Theories, Methods & Techniques of Teaching - Audio Lingualism
So what we're going to do is to run through a series of methodologies that were created mainly in the 1900s that adopted the idea that language learning should be much more communicative, much more natural. The first one is called audiolingualism and it's also called the army method because of where it was developed. Basically, psychology, during the 1950s and 60s, was building up new theories about behaviorism. Perhaps the most famous experiments that were done in this particular area were by Pavlov, where he was showing that most animals undergo a stimulus response mechanism and he had a series of famous experiments, where by ringing a bell, he could cause a dog to salivate, that would be his response, in the expectation of getting some food. This behaviorist idea of stimulus response was put into an actual teaching methodology. Basically, in the audiolingualism method these two parts of the name tell us what actually happens. "Audio" is to listen and lingual is to repeat. So what we do is a series of drills and these intensive verbal drills help us to get the use of the particular language.
Below you can read feedback from an ITTT graduate regarding one section of their online TEFL certification course. Each of our online courses is broken down into concise units that focus on specific areas of English language teaching. This convenient, highly structured design means that you can quickly get to grips with each section before moving onto the next.
The best way for myself to relate to these is to write each one out as per the lesson plan and the vide.
Present Simple ? is most commonly used and relates to things in general, facts, routines and habit.
Also, used in sentences as commentaries, directions, instructions and historical sequence.
Subject Aux Verb (helping) Main Verb ? I/you/we/they teach ? use the base form ? He/she/it teaches ? conjugate the verb by adding s, es, ies - I/you/we/they do not teach - He/she/it does not teach Aux Verb (helping) Subject Main Verb ? Do I/you/we/they teach ? Does He/she/it teach For third person, singular verbs add s, es, constant plus y change to i and add es (cry-cries.
Present Continuous ? is used with action in progress at the time of speaking or around the point in time of speakin.
Also, used to describe developing situations and background of events in a present story or developing situatio.
Subject Aux Verb (helping) Main Verb ? add ing ? I am teaching ? you/we/they are teaching ? He/she/it is teaching - I am not teaching - you/we/they are not teaching - He/she/it is not teaching Aux Verb (helping) Subject Main Verb ? Am I teaching ? Are you/we/they teaching ? Is he/she/it teaching The positive and negative can be wrote in contraction form such as I?m not teaching, she?s not teaching, we aren?t teaching et.

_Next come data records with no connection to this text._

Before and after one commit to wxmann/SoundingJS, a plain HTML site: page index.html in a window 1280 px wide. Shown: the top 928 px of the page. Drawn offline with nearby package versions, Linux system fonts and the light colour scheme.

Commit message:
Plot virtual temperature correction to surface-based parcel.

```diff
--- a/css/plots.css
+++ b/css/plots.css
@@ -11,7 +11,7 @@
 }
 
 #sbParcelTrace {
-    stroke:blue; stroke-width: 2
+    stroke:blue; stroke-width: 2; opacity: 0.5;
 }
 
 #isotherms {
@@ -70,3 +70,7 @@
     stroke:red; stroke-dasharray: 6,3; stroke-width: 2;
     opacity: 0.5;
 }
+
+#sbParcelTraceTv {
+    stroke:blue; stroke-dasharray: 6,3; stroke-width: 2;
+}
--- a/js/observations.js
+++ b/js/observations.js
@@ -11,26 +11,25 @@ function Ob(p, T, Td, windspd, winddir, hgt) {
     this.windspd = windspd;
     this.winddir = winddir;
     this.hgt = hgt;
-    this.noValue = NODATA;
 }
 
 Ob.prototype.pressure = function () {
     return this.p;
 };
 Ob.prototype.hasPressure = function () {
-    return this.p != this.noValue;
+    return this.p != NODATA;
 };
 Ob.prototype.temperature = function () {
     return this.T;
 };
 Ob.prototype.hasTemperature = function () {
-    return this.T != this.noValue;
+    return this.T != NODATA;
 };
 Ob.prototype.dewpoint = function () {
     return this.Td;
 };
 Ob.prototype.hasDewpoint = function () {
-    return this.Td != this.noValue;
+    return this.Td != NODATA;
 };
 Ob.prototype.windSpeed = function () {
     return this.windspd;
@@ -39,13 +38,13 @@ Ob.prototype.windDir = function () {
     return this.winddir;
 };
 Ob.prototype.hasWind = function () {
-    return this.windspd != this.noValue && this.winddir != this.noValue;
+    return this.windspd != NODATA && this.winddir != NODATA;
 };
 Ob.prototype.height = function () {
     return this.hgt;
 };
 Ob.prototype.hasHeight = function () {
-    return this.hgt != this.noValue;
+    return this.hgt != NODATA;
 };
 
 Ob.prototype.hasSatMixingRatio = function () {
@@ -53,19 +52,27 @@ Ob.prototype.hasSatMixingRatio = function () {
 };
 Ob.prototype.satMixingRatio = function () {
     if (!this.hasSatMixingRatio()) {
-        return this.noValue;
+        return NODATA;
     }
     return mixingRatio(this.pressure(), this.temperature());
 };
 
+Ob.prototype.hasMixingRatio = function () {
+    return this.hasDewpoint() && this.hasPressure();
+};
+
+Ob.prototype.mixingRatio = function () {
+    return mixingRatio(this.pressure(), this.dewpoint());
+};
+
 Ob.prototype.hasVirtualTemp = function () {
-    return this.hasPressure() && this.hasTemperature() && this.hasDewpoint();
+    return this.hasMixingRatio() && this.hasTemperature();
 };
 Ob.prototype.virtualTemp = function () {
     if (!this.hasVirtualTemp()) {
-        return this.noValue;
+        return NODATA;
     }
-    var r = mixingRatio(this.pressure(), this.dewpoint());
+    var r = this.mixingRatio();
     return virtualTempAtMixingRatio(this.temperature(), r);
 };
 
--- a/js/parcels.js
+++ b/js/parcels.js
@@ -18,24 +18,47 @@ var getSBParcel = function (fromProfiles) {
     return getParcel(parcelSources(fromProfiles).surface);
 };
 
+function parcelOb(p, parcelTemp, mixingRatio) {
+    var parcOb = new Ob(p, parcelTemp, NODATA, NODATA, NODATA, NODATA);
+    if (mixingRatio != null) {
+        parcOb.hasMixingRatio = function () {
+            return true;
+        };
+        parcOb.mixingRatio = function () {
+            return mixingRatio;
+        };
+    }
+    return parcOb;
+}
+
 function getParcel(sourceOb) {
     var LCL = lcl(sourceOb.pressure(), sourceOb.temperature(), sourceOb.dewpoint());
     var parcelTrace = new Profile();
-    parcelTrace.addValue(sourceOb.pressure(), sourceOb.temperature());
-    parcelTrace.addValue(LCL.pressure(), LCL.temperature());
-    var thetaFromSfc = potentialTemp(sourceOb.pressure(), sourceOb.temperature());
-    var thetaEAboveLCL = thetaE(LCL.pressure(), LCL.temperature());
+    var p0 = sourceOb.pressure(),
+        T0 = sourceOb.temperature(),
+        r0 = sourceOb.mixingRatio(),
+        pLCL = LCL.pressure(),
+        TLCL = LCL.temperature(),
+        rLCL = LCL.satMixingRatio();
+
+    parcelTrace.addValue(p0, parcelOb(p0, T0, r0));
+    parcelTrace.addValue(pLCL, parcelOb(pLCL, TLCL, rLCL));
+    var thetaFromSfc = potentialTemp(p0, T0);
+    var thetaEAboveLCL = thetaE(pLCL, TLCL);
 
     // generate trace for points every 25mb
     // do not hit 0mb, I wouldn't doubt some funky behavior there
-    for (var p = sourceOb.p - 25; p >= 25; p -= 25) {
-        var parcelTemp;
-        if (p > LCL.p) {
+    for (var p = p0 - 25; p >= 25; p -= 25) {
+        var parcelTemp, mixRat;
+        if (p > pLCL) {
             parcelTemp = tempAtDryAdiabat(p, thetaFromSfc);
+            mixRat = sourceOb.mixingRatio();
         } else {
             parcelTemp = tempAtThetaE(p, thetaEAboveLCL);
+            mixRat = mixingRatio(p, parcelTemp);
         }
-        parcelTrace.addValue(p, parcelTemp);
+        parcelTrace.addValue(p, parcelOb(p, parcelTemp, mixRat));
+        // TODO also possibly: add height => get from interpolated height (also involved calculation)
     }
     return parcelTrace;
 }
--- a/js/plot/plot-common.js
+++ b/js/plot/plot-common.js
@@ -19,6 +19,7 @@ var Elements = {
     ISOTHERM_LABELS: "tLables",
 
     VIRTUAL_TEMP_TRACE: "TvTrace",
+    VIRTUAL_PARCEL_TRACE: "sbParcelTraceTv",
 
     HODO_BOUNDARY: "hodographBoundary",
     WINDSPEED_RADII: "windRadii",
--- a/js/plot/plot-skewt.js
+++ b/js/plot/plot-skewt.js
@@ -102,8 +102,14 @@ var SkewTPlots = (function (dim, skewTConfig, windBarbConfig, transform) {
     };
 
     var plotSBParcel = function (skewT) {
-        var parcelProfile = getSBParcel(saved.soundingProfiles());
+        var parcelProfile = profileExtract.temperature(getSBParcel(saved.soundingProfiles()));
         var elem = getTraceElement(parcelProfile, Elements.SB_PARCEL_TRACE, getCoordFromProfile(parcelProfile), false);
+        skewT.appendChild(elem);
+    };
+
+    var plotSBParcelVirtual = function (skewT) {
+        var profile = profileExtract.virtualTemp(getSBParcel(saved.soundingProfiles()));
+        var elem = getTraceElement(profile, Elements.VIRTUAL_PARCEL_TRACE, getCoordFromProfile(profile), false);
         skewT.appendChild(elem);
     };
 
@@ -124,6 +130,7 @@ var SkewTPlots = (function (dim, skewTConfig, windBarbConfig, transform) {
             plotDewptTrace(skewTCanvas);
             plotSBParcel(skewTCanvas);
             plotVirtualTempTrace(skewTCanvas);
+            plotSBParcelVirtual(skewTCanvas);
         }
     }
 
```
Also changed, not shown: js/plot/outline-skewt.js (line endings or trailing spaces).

Reminder that beginners may have trouble with the contracted for.
Most non-action verbs are not used in the continuous for.
Present Perfect ? this relates the past actions with present results, or talking about something that began in the past and still true no.
Used in completed past actions carried out in an unfinished perio.
Subject Aux Verb (helping) Main Verb ? past participle ? I/you/we/they have played ? He/she/it has played - I/you/we/they have not/haven?t played - He/she/it has not/hasn?t played Aux Verb (helping) Subject Main Verb ? past participle ? Have I/you/we/they played ? Has He/she/it played ?For? is used with periods of time and ?since? is used with points of tim.
?Been? is finished and ?gone? is still happenin.
There are no rules with irregular past participles verbs and must be memorize.
Some examples are read ? read, be ? been, write ? written, speak ? spoke, think ? though.
Present Perfect Continuous ? This relates the past to the present and may continue onto the futur.
Can also describe a recently finished activity that has a present resul.
Subject Aux Verb (helping) Main Verb ? add ing ? I/you/we/they have been teaching ? He/she/it has been teaching - I/you/we/they have not/haven?t been teaching - He/she/it has not/hasn?t been teaching Aux Verb (perfect helping) Subject Continuous Aux Verb Main Verb ? add ing ? Have I/you/we/they been teaching ? Has he/she/it been teaching With present perfect Continuous the result is focused on the action/activity not the result or completed actio.
Note: the PCC is not used to communicate the number of things we have don.